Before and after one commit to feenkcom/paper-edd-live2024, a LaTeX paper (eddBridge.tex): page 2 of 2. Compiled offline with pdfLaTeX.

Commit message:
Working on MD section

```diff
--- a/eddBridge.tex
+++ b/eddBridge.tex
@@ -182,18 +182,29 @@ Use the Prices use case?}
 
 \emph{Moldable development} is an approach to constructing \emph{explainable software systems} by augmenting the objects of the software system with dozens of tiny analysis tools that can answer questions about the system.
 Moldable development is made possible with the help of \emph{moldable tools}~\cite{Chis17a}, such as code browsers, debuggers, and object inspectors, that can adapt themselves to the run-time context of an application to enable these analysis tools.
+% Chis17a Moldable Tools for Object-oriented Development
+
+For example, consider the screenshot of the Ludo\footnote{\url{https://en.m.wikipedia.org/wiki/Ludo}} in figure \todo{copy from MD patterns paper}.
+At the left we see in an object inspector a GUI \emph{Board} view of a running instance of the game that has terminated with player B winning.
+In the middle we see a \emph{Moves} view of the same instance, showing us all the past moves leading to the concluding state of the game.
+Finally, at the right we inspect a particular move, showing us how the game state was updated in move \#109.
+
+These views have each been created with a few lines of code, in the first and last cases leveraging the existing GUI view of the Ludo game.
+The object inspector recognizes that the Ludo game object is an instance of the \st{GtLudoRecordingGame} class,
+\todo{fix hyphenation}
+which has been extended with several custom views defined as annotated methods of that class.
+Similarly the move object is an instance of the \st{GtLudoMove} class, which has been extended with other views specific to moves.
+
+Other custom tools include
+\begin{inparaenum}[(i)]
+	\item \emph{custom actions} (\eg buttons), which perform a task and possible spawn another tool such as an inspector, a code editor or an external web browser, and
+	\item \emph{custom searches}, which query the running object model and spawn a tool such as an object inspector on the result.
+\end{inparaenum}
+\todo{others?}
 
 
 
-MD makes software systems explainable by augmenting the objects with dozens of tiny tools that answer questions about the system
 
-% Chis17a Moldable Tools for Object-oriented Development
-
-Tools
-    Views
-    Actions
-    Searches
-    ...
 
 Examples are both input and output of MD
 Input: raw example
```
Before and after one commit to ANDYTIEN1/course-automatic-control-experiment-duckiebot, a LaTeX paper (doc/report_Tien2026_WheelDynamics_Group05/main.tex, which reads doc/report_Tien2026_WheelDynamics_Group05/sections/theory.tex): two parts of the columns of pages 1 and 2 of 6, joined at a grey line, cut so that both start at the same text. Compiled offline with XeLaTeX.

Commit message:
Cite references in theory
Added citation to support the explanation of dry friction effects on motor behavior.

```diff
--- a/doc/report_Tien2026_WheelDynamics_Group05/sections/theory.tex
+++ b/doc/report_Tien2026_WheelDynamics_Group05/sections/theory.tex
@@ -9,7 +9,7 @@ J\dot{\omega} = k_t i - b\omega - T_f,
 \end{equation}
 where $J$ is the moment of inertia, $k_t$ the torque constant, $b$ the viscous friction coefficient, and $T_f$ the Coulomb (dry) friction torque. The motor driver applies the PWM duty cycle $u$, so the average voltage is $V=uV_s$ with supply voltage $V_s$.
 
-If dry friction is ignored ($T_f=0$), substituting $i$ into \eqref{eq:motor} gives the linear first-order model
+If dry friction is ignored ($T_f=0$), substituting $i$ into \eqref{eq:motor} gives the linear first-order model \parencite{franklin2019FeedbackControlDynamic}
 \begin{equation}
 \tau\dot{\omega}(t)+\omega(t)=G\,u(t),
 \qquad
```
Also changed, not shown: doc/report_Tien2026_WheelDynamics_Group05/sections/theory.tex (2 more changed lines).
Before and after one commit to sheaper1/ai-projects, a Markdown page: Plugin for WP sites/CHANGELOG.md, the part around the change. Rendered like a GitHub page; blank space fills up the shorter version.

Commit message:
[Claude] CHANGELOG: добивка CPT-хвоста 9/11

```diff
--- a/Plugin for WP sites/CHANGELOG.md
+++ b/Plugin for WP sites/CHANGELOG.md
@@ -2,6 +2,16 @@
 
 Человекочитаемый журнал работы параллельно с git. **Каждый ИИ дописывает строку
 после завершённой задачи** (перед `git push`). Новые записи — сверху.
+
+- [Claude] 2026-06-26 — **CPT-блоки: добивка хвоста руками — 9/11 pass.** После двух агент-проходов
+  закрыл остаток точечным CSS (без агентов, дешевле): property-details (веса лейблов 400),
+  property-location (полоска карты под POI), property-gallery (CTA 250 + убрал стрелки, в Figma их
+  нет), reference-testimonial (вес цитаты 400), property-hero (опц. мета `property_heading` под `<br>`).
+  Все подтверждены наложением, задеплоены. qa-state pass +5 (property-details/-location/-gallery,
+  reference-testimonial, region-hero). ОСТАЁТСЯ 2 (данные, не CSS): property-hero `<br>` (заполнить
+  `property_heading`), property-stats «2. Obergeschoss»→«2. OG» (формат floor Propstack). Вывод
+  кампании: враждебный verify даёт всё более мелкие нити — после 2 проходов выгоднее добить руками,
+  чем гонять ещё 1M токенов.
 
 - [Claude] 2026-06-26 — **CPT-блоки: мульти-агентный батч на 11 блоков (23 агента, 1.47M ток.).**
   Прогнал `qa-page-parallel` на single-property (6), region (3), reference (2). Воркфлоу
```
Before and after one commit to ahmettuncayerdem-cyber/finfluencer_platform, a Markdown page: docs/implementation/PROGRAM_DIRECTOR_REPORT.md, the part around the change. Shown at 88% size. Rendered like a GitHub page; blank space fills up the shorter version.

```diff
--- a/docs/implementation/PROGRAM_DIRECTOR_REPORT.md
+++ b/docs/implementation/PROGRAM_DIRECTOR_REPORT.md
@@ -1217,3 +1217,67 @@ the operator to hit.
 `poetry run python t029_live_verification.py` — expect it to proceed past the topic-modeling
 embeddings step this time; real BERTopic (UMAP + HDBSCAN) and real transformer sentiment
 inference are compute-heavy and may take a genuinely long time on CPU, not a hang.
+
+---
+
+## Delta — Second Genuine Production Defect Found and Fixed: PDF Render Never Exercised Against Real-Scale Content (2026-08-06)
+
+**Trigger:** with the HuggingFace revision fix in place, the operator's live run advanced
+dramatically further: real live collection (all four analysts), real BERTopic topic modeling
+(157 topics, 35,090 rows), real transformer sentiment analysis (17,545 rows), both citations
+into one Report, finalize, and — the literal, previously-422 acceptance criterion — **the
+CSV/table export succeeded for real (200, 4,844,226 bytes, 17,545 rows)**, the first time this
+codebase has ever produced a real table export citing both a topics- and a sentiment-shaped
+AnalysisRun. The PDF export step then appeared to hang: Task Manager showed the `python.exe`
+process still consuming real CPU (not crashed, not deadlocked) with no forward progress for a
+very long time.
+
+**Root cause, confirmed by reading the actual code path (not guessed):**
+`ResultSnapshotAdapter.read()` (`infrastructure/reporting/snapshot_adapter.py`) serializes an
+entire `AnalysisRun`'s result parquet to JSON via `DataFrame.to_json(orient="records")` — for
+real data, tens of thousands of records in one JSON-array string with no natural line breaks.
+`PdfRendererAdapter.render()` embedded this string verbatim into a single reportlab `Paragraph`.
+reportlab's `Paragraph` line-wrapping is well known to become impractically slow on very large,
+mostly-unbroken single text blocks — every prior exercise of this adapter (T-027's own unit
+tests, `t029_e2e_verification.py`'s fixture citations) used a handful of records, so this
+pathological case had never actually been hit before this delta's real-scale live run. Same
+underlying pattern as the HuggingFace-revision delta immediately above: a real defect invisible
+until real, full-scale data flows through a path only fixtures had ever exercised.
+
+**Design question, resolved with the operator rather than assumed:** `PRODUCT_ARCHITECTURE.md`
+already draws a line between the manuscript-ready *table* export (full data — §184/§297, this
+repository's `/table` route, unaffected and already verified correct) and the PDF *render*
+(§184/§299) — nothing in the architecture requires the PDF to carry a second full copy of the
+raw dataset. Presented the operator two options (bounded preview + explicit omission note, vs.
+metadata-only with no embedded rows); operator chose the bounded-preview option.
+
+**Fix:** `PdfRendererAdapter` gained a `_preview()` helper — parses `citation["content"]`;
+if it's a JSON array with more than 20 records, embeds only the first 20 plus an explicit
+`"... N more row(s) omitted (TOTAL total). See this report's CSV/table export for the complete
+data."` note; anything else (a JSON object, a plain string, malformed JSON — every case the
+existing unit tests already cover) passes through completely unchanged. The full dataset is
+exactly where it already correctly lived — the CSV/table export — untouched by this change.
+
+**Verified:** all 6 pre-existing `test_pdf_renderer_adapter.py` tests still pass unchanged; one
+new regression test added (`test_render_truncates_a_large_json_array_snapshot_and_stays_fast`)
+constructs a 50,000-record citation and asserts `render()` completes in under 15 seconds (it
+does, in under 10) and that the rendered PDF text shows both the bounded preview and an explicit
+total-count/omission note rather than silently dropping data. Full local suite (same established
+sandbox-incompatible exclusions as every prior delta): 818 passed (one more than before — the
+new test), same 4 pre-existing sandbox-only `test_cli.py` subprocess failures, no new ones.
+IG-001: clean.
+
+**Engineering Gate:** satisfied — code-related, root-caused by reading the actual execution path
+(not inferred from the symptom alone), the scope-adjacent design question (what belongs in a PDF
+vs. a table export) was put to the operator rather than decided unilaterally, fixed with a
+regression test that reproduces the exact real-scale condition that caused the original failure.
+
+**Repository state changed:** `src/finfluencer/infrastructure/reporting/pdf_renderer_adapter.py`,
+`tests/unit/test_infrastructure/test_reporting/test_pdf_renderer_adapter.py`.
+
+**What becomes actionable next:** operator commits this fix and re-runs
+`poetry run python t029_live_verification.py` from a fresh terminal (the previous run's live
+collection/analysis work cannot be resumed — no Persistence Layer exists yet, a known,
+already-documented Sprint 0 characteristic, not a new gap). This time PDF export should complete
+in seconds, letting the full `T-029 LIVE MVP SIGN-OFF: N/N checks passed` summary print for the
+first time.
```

•••••

TASK DESCRIPTION: Find the string "single" in the material above. Then copy each line that has it.

REPLY TO THE EXERCISE:
   Прогнал `qa-page-parallel` на single-property (6), region (3), reference (2). Воркфлоу
+`PdfRendererAdapter.render()` embedded this string verbatim into a single reportlab `Paragraph`.
+mostly-unbroken single text blocks — every prior exercise of this adapter (T-027's own unit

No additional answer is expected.